by John Warwick Montgomery

An excerpt from Perspectives on Evangelical Theology

Christianity has been about for quite some time now, and during its history of almost two millennia it has consistently proclaimed, in the superb phraseology of the Nicene Creed, that its Lord Jesus Christ is

the only-begotten Son of God, begotten of his Father before all worlds, God of God, Light of Light, very God of very God, begotten, not made, being of one substance with the Father; by whom all things were made; who for us men and for our salvation came down from heaven, and was incarnate by the Holy Ghost of the Virgin Mary, and was made man; and was crucified also for us under Pontius Pilate; he suffered and was buried, and the third day he rose again according to the Scriptures; and ascended into heaven, and sitteth on the right hand of the Father; and he shall come again with glory to judge both the quick and the dead: whose kingdom shall have no end.

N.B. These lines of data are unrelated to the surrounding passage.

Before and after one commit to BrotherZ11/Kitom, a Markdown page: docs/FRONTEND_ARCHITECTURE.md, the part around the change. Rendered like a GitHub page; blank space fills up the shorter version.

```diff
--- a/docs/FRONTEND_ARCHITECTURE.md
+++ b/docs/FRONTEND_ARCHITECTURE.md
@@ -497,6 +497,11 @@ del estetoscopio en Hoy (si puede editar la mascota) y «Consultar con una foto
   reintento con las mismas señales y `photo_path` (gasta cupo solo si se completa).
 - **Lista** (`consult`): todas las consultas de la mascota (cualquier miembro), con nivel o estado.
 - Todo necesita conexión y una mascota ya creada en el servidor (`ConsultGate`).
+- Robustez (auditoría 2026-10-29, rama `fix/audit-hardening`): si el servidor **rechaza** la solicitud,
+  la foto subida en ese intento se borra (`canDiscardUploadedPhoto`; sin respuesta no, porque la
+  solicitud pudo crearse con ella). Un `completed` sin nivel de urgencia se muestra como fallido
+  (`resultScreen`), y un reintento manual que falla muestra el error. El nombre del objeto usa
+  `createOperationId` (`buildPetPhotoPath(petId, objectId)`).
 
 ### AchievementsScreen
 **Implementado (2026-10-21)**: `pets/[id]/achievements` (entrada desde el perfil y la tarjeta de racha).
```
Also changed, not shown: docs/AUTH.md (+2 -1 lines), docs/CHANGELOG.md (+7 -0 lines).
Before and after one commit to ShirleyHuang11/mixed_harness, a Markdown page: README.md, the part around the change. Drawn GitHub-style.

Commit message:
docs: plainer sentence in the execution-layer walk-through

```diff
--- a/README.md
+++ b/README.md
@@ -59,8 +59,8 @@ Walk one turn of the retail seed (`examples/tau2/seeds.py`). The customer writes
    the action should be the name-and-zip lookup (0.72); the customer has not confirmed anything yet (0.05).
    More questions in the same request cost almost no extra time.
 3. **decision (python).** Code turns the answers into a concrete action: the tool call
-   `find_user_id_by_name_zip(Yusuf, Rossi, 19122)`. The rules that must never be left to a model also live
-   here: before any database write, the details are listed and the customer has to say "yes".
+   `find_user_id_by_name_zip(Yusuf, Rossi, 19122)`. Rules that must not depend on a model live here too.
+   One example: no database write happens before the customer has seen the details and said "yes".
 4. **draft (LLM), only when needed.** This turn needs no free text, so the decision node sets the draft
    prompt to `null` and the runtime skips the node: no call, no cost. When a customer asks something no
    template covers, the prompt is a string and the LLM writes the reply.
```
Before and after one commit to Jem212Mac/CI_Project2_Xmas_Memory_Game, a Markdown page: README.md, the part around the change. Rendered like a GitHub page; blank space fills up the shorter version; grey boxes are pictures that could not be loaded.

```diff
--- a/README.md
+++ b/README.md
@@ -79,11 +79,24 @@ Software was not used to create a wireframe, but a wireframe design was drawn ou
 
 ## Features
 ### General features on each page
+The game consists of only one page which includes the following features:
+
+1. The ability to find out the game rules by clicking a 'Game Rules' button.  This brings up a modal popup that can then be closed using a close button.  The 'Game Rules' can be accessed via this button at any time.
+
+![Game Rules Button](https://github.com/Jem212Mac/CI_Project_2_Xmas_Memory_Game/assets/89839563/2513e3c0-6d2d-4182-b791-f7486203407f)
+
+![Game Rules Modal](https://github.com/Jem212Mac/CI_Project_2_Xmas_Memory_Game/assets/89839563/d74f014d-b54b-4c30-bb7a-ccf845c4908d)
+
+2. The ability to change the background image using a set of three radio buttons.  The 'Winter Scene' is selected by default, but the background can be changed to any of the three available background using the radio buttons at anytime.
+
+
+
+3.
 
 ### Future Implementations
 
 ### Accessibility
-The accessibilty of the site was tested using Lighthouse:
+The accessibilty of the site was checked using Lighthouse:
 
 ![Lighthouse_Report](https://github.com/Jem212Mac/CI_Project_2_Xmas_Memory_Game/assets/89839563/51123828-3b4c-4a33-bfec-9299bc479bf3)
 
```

This confession expresses what C.S. Lewis felicitously termed "mere Christianity": that which all Christians everywhere have believed. The Eastern Orthodox, Roman Catholic, and Protestant branches of Christendom, whatever their differences, have remained united on the common teaching of the ecumenical creeds (Apostles', Nicene, and Athanasian) that for man's salvation God became incarnate in Jesus Christ. This universal confession has endeavored to mirror faithfully the testimony of those who were closest to Christ Himself:

We have not followed cunningly devised fables [Gk., mythoi] when we made known unto you the power and coming of our Lord Jesus Christ, but were eyewitnesses of His majesty (II Peter 1: 16).

Remarkably, however, 1977 saw the publication of an influential volume by a team of seven British theologians, one of them the chairman of the Church of England's Doctrinal Commission, expressly arguing, contra the apostolic witness, that God's incarnation in Christ is mythical. Indeed, The Myth of God Incarnate, edited by John Hick, takes a position from within the church which differs in no material respect from that of such contemporary secular detractors of incarnational Christianity as historian Hugh Trevor-Roper.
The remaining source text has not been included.